:: What needs to be done ::
Reproduce the listing below character for character; drop every image.

:: Input data ::
□ □ □ □

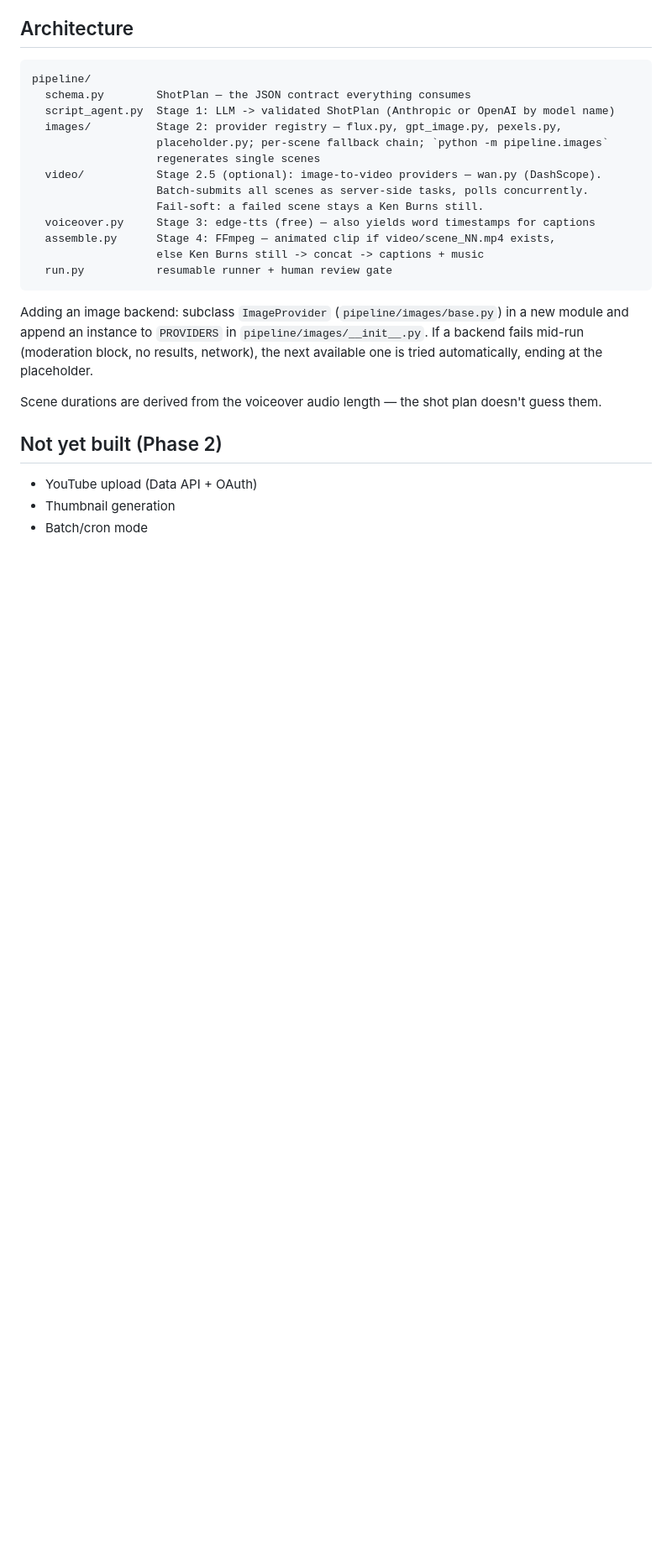
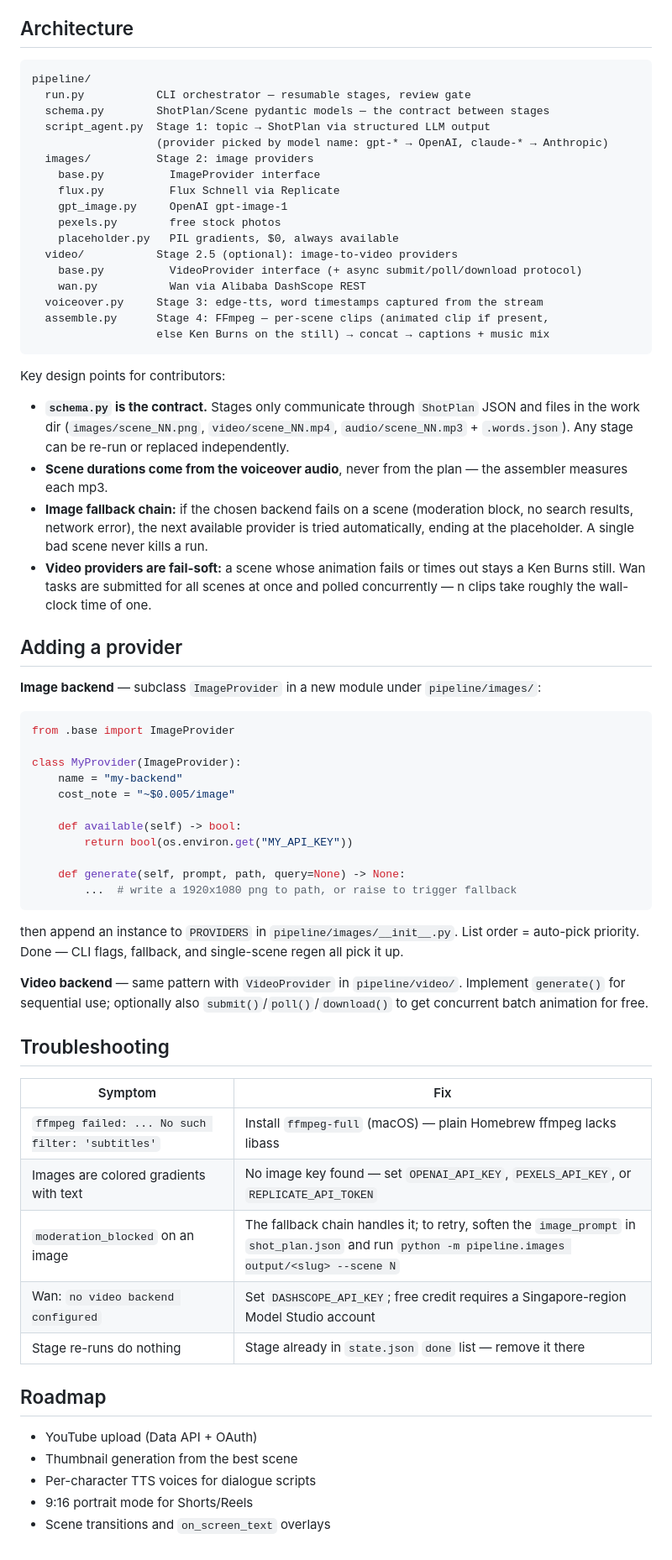
Before and after one commit to valkrypton/generative-ai-vdos, a Markdown page: README.md, the part around one of its changes. Shown at 84% size. Drawn GitHub-style; blank space fills up the shorter version.

Commit message:
Rewrite README as developer guide with installation steps
Co-Authored-By: Claude Fable 5 <noreply@anthropic.com>

````diff
--- a/README.md
+++ b/README.md
@@ -70,30 +113,67 @@ No music folder → video renders without a music bed.
 
 ```
 pipeline/
-  schema.py        ShotPlan — the JSON contract everything consumes
-  script_agent.py  Stage 1: LLM -> validated ShotPlan (Anthropic or OpenAI by model name)
-  images/          Stage 2: provider registry — flux.py, gpt_image.py, pexels.py,
-                   placeholder.py; per-scene fallback chain; `python -m pipeline.images`
-                   regenerates single scenes
-  video/           Stage 2.5 (optional): image-to-video providers — wan.py (DashScope).
-                   Batch-submits all scenes as server-side tasks, polls concurrently.
-                   Fail-soft: a failed scene stays a Ken Burns still.
-  voiceover.py     Stage 3: edge-tts (free) — also yields word timestamps for captions
-  assemble.py      Stage 4: FFmpeg — animated clip if video/scene_NN.mp4 exists,
-                   else Ken Burns still -> concat -> captions + music
-  run.py           resumable runner + human review gate
+  run.py           CLI orchestrator — resumable stages, review gate
+  schema.py        ShotPlan/Scene pydantic models — the contract between stages
+  script_agent.py  Stage 1: topic → ShotPlan via structured LLM output
+                   (provider picked by model name: gpt-* → OpenAI, claude-* → Anthropic)
+  images/          Stage 2: image providers
+    base.py          ImageProvider interface
+    flux.py          Flux Schnell via Replicate
+    gpt_image.py     OpenAI gpt-image-1
+    pexels.py        free stock photos
+    placeholder.py   PIL gradients, $0, always available
+  video/           Stage 2.5 (optional): image-to-video providers
+    base.py          VideoProvider interface (+ async submit/poll/download protocol)
+    wan.py           Wan via Alibaba DashScope REST
+  voiceover.py     Stage 3: edge-tts, word timestamps captured from the stream
+  assemble.py      Stage 4: FFmpeg — per-scene clips (animated clip if present,
+                   else Ken Burns on the still) → concat → captions + music mix
 ```
 
-Adding an image backend: subclass `ImageProvider` (`pipeline/images/base.py`) in a
-new module and append an instance to `PROVIDERS` in `pipeline/images/__init__.py`.
-If a backend fails mid-run (moderation block, no results, network), the next
-available one is tried automatically, ending at the placeholder.
+Key design points for contributors:
 
-Scene durations are derived from the voiceover audio length — the shot plan
-doesn't guess them.
+- **`schema.py` is the contract.** Stages only communicate through `ShotPlan` JSON and files in the work dir (`images/scene_NN.png`, `video/scene_NN.mp4`, `audio/scene_NN.mp3` + `.words.json`). Any stage can be re-run or replaced independently.
+- **Scene durations come from the voiceover audio**, never from the plan — the assembler measures each mp3.
+- **Image fallback chain:** if the chosen backend fails on a scene (moderation block, no search results, network error), the next available provider is tried automatically, ending at the placeholder. A single bad scene never kills a run.
+- **Video providers are fail-soft:** a scene whose animation fails or times out stays a Ken Burns still. Wan tasks are submitted for all scenes at once and polled concurrently — n clips take roughly the wall-clock time of one.
 
-## Not yet built (Phase 2)
+## Adding a provider
+
+**Image backend** — subclass `ImageProvider` in a new module under `pipeline/images/`:
+
+```python
+from .base import ImageProvider
+
+class MyProvider(ImageProvider):
+    name = "my-backend"
+    cost_note = "~$0.005/image"
+
+    def available(self) -> bool:
+        return bool(os.environ.get("MY_API_KEY"))
+
+    def generate(self, prompt, path, query=None) -> None:
+        ...  # write a 1920x1080 png to path, or raise to trigger fallback
+```
+
+then append an instance to `PROVIDERS` in `pipeline/images/__init__.py`. List order = auto-pick priority. Done — CLI flags, fallback, and single-scene regen all pick it up.
+
+**Video backend** — same pattern with `VideoProvider` in `pipeline/video/`. Implement `generate()` for sequential use; optionally also `submit()`/`poll()`/`download()` to get concurrent batch animation for free.
+
+## Troubleshooting
+
+| Symptom | Fix |
+|---|---|
+| `ffmpeg failed: ... No such filter: 'subtitles'` | Install `ffmpeg-full` (macOS) — plain Homebrew ffmpeg lacks libass |
+| Images are colored gradients with text | No image key found — set `OPENAI_API_KEY`, `PEXELS_API_KEY`, or `REPLICATE_API_TOKEN` |
+| `moderation_blocked` on an image | The fallback chain handles it; to retry, soften the `image_prompt` in `shot_plan.json` and run `python -m pipeline.images output/<slug> --scene N` |
+| Wan: `no video backend configured` | Set `DASHSCOPE_API_KEY`; free credit requires a Singapore-region Model Studio account |
+| Stage re-runs do nothing | Stage already in `state.json` `done` list — remove it there |
+
+## Roadmap
 
 - YouTube upload (Data API + OAuth)
-- Thumbnail generation
-- Batch/cron mode
+- Thumbnail generation from the best scene
+- Per-character TTS voices for dialogue scripts
+- 9:16 portrait mode for Shorts/Reels
+- Scene transitions and `on_screen_text` overlays
````
Also changed, not shown: other parts of README.md (+89 -46 lines).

□ □ □ □

:: Output for this exercise ::
Before and after one commit to valkrypton/generative-ai-vdos, a Markdown page: README.md, the part around one of its changes. Shown at 84% size. Drawn GitHub-style; blank space fills up the shorter version.

Commit message:
Rewrite README as developer guide with installation steps
Co-Authored-By: Claude Fable 5 <noreply@anthropic.com>

````diff
--- a/README.md
+++ b/README.md
@@ -70,30 +113,67 @@ No music folder → video renders without a music bed.
 
 ```
 pipeline/
-  schema.py        ShotPlan — the JSON contract everything consumes
-  script_agent.py  Stage 1: LLM -> validated ShotPlan (Anthropic or OpenAI by model name)
-  images/          Stage 2: provider registry — flux.py, gpt_image.py, pexels.py,
-                   placeholder.py; per-scene fallback chain; `python -m pipeline.images`
-                   regenerates single scenes
-  video/           Stage 2.5 (optional): image-to-video providers — wan.py (DashScope).
-                   Batch-submits all scenes as server-side tasks, polls concurrently.
-                   Fail-soft: a failed scene stays a Ken Burns still.
-  voiceover.py     Stage 3: edge-tts (free) — also yields word timestamps for captions
-  assemble.py      Stage 4: FFmpeg — animated clip if video/scene_NN.mp4 exists,
-                   else Ken Burns still -> concat -> captions + music
-  run.py           resumable runner + human review gate
+  run.py           CLI orchestrator — resumable stages, review gate
+  schema.py        ShotPlan/Scene pydantic models — the contract between stages
+  script_agent.py  Stage 1: topic → ShotPlan via structured LLM output
+                   (provider picked by model name: gpt-* → OpenAI, claude-* → Anthropic)
+  images/          Stage 2: image providers
+    base.py          ImageProvider interface
+    flux.py          Flux Schnell via Replicate
+    gpt_image.py     OpenAI gpt-image-1
+    pexels.py        free stock photos
+    placeholder.py   PIL gradients, $0, always available
+  video/           Stage 2.5 (optional): image-to-video providers
+    base.py          VideoProvider interface (+ async submit/poll/download protocol)
+    wan.py           Wan via Alibaba DashScope REST
+  voiceover.py     Stage 3: edge-tts, word timestamps captured from the stream
+  assemble.py      Stage 4: FFmpeg — per-scene clips (animated clip if present,
+                   else Ken Burns on the still) → concat → captions + music mix
 ```
 
-Adding an image backend: subclass `ImageProvider` (`pipeline/images/base.py`) in a
-new module and append an instance to `PROVIDERS` in `pipeline/images/__init__.py`.
-If a backend fails mid-run (moderation block, no results, network), the next
-available one is tried automatically, ending at the placeholder.
+Key design points for contributors:
 
-Scene durations are derived from the voiceover audio length — the shot plan
-doesn't guess them.
+- **`schema.py` is the contract.** Stages only communicate through `ShotPlan` JSON and files in the work dir (`images/scene_NN.png`, `video/scene_NN.mp4`, `audio/scene_NN.mp3` + `.words.json`). Any stage can be re-run or replaced independently.
+- **Scene durations come from the voiceover audio**, never from the plan — the assembler measures each mp3.
+- **Image fallback chain:** if the chosen backend fails on a scene (moderation block, no search results, network error), the next available provider is tried automatically, ending at the placeholder. A single bad scene never kills a run.
+- **Video providers are fail-soft:** a scene whose animation fails or times out stays a Ken Burns still. Wan tasks are submitted for all scenes at once and polled concurrently — n clips take roughly the wall-clock time of one.
 
-## Not yet built (Phase 2)
+## Adding a provider
+
+**Image backend** — subclass `ImageProvider` in a new module under `pipeline/images/`:
+
+```python
+from .base import ImageProvider
+
+class MyProvider(ImageProvider):
+    name = "my-backend"
+    cost_note = "~$0.005/image"
+
+    def available(self) -> bool:
+        return bool(os.environ.get("MY_API_KEY"))
+
+    def generate(self, prompt, path, query=None) -> None:
+        ...  # write a 1920x1080 png to path, or raise to trigger fallback
+```
+
+then append an instance to `PROVIDERS` in `pipeline/images/__init__.py`. List order = auto-pick priority. Done — CLI flags, fallback, and single-scene regen all pick it up.
+
+**Video backend** — same pattern with `VideoProvider` in `pipeline/video/`. Implement `generate()` for sequential use; optionally also `submit()`/`poll()`/`download()` to get concurrent batch animation for free.
+
+## Troubleshooting
+
+| Symptom | Fix |
+|---|---|
+| `ffmpeg failed: ... No such filter: 'subtitles'` | Install `ffmpeg-full` (macOS) — plain Homebrew ffmpeg lacks libass |
+| Images are colored gradients with text | No image key found — set `OPENAI_API_KEY`, `PEXELS_API_KEY`, or `REPLICATE_API_TOKEN` |
+| `moderation_blocked` on an image | The fallback chain handles it; to retry, soften the `image_prompt` in `shot_plan.json` and run `python -m pipeline.images output/<slug> --scene N` |
+| Wan: `no video backend configured` | Set `DASHSCOPE_API_KEY`; free credit requires a Singapore-region Model Studio account |
+| Stage re-runs do nothing | Stage already in `state.json` `done` list — remove it there |
+
+## Roadmap
 
 - YouTube upload (Data API + OAuth)
-- Thumbnail generation
-- Batch/cron mode
+- Thumbnail generation from the best scene
+- Per-character TTS voices for dialogue scripts
+- 9:16 portrait mode for Shorts/Reels
+- Scene transitions and `on_screen_text` overlays
````
Also changed, not shown: other parts of README.md (+89 -46 lines).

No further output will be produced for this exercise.